PROBLEM REQUIREMENTS: Every line in the data below that has the word "relative" should be returned.

ENTRIES SHOWN:
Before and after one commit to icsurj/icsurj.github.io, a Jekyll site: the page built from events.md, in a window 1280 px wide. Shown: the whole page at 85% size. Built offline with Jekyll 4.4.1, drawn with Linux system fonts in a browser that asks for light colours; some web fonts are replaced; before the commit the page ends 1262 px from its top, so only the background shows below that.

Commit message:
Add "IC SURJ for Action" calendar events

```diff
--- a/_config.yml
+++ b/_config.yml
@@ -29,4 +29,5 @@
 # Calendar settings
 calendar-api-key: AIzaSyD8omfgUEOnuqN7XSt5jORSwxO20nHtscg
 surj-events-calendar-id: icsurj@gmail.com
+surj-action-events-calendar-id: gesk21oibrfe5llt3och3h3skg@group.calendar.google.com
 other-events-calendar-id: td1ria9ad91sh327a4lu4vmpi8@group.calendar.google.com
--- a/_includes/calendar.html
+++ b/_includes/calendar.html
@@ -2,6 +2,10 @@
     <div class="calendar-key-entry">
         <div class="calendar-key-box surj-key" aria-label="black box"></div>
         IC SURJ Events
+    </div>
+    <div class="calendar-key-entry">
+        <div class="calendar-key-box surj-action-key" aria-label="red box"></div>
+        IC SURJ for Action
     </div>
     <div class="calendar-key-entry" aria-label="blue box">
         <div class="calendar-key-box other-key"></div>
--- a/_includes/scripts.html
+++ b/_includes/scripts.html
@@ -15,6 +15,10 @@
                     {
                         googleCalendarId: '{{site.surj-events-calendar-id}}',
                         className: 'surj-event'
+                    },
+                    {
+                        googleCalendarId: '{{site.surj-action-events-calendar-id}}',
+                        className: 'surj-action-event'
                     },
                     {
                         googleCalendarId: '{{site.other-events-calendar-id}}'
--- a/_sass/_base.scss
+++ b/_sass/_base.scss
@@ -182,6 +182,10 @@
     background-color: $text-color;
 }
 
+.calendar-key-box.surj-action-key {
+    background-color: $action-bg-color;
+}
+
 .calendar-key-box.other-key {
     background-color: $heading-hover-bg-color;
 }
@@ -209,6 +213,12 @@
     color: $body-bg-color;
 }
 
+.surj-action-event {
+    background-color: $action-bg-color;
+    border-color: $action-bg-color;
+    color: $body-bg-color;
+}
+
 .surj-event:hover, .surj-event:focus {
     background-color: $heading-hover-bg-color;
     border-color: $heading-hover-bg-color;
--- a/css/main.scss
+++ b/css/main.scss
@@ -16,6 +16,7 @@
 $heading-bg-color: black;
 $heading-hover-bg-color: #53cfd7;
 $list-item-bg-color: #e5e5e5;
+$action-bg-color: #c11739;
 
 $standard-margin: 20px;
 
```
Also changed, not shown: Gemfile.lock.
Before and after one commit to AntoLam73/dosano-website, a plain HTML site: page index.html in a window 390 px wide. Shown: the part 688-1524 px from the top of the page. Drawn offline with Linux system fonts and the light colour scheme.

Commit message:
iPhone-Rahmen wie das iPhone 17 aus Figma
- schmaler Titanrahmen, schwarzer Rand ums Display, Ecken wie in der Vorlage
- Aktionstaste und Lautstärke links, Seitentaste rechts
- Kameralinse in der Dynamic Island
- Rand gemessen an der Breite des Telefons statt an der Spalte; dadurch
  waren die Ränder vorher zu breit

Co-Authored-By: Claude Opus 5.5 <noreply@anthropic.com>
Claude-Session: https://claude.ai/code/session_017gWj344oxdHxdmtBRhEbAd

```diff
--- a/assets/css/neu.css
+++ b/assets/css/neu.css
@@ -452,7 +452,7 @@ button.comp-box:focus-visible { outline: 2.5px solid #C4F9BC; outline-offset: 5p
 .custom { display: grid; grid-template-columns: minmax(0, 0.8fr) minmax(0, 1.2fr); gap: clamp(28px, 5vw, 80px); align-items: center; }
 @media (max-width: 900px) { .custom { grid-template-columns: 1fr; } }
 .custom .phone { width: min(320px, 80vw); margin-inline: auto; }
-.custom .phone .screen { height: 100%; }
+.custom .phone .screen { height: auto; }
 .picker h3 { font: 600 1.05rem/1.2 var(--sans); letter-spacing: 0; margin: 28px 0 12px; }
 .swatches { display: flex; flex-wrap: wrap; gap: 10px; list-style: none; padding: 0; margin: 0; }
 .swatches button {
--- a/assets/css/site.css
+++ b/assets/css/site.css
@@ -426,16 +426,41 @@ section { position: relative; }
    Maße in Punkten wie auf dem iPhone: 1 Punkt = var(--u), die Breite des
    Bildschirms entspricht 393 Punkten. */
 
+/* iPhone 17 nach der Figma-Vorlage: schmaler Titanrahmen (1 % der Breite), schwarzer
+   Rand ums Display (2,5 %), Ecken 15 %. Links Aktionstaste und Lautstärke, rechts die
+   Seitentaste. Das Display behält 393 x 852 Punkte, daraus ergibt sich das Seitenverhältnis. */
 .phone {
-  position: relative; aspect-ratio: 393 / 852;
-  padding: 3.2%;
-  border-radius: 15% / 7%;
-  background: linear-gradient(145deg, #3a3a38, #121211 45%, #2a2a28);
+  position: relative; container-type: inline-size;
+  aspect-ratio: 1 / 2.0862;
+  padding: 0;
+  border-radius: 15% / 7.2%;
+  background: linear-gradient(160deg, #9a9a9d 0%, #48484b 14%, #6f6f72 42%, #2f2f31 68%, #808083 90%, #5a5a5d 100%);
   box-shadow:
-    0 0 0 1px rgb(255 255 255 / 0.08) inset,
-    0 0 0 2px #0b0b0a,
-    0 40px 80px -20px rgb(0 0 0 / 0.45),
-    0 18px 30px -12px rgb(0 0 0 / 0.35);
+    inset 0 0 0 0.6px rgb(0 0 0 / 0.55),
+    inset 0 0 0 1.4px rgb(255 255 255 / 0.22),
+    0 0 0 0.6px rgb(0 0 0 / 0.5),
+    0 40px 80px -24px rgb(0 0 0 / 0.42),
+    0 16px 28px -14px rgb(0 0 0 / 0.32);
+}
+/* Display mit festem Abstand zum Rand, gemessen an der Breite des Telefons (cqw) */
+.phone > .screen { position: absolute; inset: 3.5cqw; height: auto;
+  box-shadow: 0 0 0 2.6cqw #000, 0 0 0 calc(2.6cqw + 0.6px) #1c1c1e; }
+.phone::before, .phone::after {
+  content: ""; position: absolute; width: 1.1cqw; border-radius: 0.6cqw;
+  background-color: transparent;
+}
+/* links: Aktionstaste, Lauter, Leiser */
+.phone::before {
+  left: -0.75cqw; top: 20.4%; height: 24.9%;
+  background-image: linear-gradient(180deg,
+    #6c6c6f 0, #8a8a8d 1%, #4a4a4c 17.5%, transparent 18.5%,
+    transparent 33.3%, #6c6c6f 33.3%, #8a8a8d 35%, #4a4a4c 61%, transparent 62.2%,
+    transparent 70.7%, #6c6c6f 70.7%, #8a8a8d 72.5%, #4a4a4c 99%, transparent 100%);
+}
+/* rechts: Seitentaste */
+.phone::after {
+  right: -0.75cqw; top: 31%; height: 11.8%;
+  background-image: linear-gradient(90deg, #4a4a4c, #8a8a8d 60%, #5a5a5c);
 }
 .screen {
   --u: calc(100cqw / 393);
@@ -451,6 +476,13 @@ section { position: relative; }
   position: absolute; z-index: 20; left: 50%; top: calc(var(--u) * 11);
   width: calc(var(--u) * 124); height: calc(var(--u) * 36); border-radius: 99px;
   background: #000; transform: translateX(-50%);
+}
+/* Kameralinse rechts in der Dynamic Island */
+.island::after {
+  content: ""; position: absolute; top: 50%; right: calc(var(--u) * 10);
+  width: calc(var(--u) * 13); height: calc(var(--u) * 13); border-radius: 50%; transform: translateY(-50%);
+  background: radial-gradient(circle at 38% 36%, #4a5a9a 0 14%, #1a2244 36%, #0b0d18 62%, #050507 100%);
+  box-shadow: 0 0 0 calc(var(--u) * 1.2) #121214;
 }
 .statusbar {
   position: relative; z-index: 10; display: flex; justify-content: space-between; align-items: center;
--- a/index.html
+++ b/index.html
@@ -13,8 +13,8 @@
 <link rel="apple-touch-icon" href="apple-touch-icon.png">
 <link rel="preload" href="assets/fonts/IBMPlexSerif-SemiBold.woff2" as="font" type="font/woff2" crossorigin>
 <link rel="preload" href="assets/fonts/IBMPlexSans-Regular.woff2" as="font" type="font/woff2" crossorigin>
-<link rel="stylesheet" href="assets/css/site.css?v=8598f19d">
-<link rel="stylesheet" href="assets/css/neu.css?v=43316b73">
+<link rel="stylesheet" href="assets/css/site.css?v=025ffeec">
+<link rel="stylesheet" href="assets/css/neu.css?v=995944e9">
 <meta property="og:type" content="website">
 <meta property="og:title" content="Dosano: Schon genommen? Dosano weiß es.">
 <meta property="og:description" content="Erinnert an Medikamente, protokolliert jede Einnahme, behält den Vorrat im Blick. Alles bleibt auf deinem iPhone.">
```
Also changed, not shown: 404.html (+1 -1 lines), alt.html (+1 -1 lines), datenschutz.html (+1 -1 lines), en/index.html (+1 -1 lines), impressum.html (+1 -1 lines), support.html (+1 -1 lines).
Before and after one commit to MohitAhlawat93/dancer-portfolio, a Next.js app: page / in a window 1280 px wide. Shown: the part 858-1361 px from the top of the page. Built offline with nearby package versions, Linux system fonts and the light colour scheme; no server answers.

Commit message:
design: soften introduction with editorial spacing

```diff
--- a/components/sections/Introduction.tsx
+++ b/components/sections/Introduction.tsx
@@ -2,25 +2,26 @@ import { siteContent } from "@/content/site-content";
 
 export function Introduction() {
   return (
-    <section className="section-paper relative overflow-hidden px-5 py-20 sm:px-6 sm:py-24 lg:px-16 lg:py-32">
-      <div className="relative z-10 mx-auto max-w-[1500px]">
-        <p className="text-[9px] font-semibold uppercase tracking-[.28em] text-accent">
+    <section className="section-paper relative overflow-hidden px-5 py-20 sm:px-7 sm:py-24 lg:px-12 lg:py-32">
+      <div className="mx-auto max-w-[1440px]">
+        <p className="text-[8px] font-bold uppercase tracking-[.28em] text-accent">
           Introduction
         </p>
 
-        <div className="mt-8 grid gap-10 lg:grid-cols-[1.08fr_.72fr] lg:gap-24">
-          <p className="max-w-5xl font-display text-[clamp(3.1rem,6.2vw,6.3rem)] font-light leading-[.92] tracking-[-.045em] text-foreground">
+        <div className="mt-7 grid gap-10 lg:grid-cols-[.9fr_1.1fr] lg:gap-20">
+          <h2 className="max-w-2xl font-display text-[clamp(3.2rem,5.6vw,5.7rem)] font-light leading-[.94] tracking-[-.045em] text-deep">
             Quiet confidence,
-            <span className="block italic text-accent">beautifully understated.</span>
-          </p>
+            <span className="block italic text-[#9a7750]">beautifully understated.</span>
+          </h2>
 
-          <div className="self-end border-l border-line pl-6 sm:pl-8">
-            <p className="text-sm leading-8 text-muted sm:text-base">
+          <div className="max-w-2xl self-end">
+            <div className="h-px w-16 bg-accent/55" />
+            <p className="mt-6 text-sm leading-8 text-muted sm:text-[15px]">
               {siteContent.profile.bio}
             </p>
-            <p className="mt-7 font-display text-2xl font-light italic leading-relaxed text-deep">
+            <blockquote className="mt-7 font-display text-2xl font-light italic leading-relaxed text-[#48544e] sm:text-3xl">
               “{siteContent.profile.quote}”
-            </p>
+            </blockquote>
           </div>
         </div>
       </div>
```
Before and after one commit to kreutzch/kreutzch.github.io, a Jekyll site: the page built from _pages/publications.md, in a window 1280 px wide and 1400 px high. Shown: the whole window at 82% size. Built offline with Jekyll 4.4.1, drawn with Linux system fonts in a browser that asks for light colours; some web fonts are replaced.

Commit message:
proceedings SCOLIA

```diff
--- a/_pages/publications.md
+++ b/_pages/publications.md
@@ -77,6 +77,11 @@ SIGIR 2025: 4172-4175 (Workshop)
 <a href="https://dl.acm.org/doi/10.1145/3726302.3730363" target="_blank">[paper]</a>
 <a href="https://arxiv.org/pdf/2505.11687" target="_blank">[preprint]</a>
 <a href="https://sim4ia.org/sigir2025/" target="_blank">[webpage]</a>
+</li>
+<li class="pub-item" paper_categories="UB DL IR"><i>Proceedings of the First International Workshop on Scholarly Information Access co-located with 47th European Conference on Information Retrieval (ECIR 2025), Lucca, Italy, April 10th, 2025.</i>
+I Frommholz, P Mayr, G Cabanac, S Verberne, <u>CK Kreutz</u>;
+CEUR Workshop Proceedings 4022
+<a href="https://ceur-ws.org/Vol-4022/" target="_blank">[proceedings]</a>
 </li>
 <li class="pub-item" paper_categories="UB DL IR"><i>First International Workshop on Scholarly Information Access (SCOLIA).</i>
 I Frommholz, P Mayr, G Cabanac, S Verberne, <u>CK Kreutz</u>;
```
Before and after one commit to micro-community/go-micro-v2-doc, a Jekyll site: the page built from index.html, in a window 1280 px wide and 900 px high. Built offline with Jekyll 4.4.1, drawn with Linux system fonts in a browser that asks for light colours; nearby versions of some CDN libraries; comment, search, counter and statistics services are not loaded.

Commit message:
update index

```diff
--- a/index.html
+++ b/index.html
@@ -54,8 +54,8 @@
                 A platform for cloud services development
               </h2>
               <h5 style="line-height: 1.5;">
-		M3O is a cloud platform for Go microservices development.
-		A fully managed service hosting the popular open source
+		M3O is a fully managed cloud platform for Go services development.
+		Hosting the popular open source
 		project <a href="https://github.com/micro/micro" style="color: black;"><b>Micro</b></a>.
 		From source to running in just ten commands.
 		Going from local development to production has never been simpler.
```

ANSWER SECTION:
@@ -426,16 +426,41 @@ section { position: relative; }
-  position: relative; aspect-ratio: 393 / 852;
+  position: relative; container-type: inline-size;
@@ -451,6 +476,13 @@ section { position: relative; }
   position: relative; z-index: 10; display: flex; justify-content: space-between; align-items: center;
-    <section className="section-paper relative overflow-hidden px-5 py-20 sm:px-6 sm:py-24 lg:px-16 lg:py-32">
-      <div className="relative z-10 mx-auto max-w-[1500px]">
+    <section className="section-paper relative overflow-hidden px-5 py-20 sm:px-7 sm:py-24 lg:px-12 lg:py-32">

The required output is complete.